--- Input for this task ---
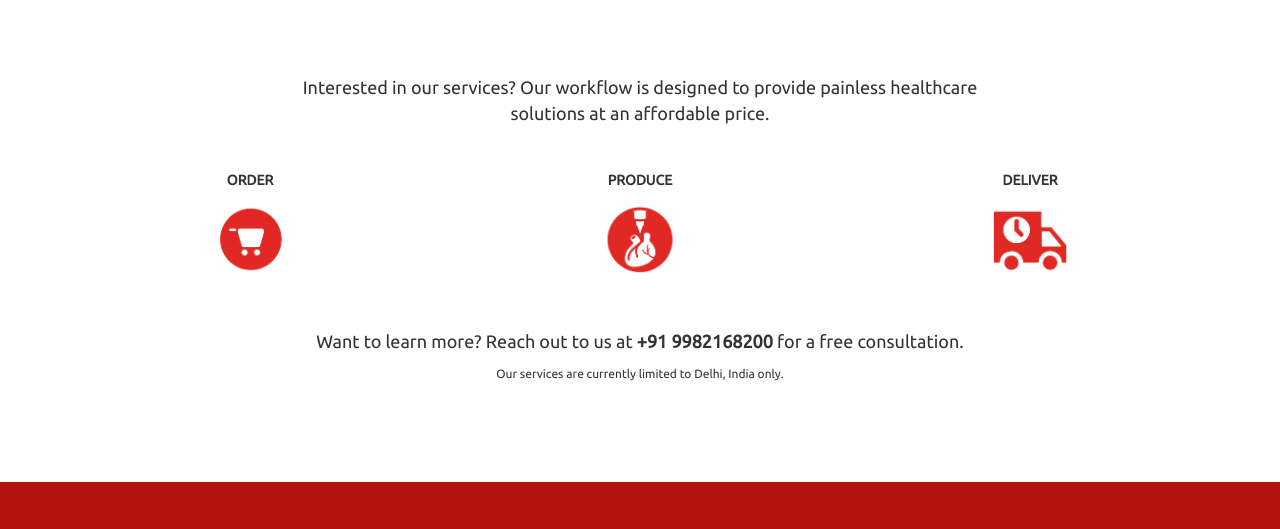
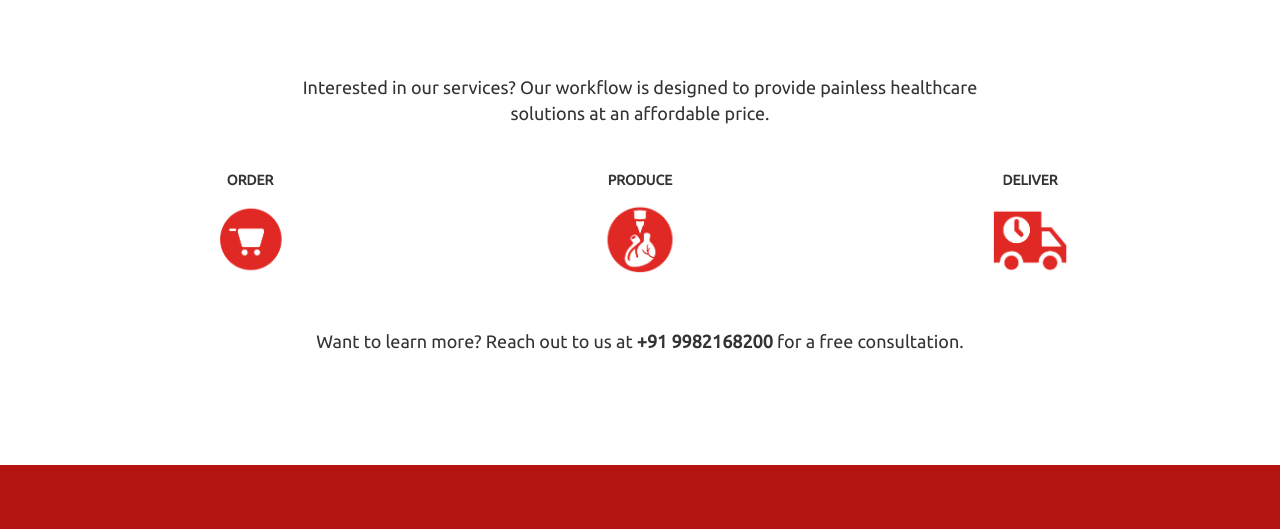
Before and after one commit to elemelon5/dimworks, a plain HTML site: page index.html in a window 1280 px wide. Shown: the part 1230-1759 px from the top of the page. Drawn offline with nearby package versions, Linux system fonts and the light colour scheme; a web font is replaced by a local one.

Commit message:
Removed in Delhi only

```diff
--- a/index.html
+++ b/index.html
@@ -193,7 +193,6 @@
                 <div class="col-lg-8 col-lg-offset-2">
 
                     <p >Want to learn more? Reach out to us at <strong>+91 9982168200</strong> for a free consultation.</p>
-                    Our services are currently limited to Delhi, India only.
                 </div>
             </div>
 
```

--- Task brief ---
From the records, copy every line that has the string "Delhi" in it.

--- Task solution ---
Removed in Delhi only
-                    Our services are currently limited to Delhi, India only.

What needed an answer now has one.